╭─ DATA

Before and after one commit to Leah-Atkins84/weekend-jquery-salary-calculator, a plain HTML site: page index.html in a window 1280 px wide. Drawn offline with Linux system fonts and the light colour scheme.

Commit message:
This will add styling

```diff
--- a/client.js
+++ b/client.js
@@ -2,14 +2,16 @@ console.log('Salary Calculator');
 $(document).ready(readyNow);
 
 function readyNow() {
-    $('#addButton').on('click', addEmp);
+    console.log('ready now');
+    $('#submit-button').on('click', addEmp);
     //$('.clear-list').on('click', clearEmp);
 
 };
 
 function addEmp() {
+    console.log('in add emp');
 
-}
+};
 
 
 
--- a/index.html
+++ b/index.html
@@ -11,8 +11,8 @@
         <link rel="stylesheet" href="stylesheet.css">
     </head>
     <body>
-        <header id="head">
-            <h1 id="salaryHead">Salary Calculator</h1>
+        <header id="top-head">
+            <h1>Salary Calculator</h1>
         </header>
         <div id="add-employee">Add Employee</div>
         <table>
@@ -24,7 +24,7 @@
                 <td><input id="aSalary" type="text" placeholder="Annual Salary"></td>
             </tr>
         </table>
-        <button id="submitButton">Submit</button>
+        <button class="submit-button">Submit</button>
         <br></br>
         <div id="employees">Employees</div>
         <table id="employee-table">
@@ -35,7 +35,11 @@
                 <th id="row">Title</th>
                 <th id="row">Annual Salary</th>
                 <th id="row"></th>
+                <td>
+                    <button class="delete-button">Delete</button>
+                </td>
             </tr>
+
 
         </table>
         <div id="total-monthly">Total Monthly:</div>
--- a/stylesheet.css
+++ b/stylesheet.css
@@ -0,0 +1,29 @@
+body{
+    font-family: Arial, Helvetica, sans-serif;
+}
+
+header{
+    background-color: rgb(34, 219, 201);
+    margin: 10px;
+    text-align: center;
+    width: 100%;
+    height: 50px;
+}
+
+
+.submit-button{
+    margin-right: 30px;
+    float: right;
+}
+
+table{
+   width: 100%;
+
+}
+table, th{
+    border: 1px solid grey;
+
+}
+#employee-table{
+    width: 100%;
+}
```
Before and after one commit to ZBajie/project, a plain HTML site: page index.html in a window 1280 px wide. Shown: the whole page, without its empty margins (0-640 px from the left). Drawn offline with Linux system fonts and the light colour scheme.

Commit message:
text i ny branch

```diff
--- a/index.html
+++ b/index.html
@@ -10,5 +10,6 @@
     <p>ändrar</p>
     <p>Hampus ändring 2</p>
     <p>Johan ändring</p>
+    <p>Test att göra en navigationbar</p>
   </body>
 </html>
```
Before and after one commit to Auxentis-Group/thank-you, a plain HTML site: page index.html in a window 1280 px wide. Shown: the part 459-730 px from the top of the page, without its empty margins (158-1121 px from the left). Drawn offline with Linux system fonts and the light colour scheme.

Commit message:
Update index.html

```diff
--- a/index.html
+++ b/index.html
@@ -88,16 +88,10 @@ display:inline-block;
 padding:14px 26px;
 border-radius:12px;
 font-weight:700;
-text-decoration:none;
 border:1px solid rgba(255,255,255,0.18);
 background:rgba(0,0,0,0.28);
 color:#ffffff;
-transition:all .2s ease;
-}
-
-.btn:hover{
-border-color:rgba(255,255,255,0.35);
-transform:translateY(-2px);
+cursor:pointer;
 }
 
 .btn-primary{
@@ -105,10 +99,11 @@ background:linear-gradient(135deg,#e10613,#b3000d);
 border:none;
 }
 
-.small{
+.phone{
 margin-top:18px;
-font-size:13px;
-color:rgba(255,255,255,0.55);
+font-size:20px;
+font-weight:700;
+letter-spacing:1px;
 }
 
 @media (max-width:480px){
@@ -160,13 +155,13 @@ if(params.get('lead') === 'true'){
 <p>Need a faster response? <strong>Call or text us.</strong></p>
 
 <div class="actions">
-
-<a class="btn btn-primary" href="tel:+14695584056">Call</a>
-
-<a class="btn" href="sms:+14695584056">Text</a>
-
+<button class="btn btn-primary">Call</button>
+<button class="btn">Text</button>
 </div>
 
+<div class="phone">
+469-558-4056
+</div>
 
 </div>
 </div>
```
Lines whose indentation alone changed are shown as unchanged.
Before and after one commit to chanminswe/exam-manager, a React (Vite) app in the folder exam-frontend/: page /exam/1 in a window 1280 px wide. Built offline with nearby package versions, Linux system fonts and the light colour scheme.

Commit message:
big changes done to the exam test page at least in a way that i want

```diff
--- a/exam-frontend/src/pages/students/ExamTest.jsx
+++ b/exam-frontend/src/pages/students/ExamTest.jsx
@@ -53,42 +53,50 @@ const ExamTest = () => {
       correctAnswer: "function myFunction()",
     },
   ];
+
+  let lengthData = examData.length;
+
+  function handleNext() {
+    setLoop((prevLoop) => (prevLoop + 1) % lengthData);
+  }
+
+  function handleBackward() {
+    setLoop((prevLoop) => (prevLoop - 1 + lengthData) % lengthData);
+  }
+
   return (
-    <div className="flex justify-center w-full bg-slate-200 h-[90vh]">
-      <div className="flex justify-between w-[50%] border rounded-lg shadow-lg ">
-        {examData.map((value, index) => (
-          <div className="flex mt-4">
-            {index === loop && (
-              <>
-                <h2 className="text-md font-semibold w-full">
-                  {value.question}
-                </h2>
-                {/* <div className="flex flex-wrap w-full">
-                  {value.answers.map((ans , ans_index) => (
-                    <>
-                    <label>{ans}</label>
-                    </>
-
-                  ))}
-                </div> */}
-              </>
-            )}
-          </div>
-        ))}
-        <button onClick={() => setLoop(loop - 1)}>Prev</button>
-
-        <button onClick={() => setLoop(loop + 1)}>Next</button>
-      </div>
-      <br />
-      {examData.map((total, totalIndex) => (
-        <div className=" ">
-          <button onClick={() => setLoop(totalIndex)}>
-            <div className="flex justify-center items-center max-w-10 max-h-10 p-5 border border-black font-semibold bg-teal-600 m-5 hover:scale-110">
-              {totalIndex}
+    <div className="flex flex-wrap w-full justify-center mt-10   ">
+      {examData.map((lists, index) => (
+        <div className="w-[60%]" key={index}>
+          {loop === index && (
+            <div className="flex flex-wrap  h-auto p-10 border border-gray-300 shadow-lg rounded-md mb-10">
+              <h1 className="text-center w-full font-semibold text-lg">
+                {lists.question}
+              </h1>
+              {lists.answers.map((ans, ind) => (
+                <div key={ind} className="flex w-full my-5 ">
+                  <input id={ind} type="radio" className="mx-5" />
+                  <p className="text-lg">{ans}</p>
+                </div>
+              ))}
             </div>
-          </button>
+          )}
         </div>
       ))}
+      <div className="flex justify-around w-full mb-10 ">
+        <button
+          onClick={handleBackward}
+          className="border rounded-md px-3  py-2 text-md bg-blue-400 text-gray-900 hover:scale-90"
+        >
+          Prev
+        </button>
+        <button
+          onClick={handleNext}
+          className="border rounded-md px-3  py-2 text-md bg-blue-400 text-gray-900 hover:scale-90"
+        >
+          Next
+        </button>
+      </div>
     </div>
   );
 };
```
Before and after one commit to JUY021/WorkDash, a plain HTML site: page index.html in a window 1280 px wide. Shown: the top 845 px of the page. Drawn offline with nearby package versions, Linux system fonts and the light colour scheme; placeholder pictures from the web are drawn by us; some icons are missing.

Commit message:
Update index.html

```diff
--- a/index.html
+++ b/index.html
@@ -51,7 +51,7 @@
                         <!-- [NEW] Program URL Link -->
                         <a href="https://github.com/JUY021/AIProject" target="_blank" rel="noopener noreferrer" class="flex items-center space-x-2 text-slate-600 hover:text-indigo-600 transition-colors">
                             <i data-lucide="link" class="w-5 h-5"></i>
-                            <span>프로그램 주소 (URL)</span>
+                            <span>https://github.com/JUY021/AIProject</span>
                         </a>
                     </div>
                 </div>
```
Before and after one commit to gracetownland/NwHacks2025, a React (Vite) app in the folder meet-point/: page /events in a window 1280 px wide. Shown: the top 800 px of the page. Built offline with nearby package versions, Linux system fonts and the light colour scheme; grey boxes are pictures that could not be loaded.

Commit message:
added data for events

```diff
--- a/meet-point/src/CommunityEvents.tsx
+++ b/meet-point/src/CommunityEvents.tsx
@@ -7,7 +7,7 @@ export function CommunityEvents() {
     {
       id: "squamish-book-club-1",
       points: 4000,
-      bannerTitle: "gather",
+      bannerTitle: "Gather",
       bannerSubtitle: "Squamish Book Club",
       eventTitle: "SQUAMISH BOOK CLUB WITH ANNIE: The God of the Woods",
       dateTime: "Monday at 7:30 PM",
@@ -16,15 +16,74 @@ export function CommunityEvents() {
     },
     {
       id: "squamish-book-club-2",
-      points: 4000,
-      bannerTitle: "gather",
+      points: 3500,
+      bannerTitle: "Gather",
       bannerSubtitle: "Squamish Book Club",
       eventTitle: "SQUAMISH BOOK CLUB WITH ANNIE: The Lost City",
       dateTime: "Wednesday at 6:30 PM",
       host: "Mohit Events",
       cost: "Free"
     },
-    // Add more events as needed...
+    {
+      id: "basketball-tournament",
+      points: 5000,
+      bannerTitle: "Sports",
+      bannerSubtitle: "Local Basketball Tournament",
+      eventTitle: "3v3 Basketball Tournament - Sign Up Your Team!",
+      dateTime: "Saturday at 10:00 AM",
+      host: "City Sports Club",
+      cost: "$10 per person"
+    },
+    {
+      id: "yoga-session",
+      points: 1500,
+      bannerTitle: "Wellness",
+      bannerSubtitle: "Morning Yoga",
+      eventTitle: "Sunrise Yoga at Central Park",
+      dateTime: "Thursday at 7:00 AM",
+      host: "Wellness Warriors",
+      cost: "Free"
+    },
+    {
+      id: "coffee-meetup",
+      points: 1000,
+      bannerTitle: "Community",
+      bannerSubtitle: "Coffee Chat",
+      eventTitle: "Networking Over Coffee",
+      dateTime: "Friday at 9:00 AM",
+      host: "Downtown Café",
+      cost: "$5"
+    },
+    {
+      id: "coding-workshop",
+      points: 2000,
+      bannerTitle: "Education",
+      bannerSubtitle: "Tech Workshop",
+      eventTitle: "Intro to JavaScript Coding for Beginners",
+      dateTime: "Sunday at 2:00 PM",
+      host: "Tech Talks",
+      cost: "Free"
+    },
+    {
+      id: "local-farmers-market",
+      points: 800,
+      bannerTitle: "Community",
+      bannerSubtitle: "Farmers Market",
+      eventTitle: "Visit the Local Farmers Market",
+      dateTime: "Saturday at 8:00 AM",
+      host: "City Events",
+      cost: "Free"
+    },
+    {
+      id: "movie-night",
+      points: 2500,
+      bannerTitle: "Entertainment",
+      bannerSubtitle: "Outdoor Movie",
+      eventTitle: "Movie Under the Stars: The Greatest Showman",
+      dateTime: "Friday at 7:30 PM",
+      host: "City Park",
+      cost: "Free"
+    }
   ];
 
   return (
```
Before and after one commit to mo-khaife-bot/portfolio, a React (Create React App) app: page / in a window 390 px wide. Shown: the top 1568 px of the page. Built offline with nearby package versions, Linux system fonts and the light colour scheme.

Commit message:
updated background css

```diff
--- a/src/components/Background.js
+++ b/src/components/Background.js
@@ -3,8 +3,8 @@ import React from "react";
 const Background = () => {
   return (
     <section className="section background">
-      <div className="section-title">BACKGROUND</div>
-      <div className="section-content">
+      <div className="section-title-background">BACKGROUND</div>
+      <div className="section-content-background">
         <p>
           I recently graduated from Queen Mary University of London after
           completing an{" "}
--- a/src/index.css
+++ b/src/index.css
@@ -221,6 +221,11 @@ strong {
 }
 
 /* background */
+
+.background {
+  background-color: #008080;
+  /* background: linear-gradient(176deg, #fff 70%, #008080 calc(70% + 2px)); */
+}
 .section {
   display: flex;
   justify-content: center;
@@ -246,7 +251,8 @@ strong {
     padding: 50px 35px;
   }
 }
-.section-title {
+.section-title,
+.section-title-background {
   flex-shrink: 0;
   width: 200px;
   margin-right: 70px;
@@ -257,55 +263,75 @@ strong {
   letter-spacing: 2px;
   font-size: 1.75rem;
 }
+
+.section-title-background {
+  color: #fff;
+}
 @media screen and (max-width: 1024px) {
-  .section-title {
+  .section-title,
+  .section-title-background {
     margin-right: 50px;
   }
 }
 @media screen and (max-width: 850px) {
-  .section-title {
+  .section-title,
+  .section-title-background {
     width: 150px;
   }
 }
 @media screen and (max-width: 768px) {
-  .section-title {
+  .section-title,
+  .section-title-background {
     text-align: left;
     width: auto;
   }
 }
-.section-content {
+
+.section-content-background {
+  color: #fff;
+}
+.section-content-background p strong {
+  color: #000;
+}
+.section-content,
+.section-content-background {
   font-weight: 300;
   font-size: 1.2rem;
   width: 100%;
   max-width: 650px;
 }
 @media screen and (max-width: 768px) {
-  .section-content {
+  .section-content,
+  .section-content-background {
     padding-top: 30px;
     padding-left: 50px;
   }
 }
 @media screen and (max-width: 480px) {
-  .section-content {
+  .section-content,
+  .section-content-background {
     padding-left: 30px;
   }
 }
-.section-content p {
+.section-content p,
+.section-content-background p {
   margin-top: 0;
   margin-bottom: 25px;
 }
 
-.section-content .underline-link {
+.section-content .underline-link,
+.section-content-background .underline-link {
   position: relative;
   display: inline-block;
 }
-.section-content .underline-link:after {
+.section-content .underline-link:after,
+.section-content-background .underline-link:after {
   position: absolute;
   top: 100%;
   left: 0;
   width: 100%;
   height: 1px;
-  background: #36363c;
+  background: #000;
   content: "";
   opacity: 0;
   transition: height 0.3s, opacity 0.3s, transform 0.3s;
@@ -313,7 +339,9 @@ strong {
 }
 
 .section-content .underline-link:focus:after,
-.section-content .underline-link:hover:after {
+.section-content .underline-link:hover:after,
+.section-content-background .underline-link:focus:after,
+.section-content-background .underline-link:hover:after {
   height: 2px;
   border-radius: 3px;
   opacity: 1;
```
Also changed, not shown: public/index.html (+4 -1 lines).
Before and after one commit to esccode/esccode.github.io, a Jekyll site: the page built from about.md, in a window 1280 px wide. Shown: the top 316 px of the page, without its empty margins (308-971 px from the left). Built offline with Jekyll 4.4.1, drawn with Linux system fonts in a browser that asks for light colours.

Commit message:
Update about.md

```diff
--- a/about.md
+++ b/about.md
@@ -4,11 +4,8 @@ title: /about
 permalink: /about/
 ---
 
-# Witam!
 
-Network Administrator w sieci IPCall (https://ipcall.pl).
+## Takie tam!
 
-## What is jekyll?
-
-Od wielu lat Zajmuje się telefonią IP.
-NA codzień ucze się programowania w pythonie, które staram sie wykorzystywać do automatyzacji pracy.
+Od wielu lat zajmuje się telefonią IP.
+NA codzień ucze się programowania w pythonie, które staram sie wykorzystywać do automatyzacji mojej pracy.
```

╰─

→ **ACTION ITEM**
Lines holding the string "host": find them in the listing above and copy each one.

→ **YOUR SOLUTION**
       host: "Mohit Events",
+      host: "City Sports Club",
+      host: "Wellness Warriors",
+      host: "Downtown Café",
+      host: "Tech Talks",
+      host: "City Events",
+      host: "City Park",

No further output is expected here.